§ **EXERCISE INSTRUCTIONS**:
Go line by line through the entries below and copy those containing the string "data".

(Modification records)
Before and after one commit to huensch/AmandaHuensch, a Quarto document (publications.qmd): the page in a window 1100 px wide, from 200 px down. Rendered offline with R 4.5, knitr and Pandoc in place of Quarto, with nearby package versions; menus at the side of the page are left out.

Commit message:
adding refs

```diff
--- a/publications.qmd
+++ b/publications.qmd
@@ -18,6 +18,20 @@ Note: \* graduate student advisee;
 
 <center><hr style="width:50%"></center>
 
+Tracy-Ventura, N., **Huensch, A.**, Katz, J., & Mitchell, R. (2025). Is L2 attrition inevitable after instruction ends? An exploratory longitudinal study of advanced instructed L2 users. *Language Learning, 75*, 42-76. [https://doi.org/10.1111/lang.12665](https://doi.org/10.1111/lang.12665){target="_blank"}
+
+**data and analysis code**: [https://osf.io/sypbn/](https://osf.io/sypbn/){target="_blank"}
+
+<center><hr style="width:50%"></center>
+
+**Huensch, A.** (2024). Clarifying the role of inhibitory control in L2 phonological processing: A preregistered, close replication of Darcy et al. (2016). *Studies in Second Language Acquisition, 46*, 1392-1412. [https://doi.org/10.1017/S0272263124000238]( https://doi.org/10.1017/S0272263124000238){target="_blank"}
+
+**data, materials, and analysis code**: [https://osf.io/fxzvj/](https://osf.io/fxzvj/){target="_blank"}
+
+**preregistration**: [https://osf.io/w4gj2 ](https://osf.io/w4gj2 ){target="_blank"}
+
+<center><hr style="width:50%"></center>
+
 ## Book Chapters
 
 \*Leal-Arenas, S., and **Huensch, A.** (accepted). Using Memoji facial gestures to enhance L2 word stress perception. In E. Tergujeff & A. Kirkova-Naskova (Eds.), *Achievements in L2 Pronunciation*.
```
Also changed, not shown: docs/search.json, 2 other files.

§ **ANSWER SECTION**:
+**data and analysis code**: [https://osf.io/sypbn/](https://osf.io/sypbn/){target="_blank"}
+**data, materials, and analysis code**: [https://osf.io/fxzvj/](https://osf.io/fxzvj/){target="_blank"}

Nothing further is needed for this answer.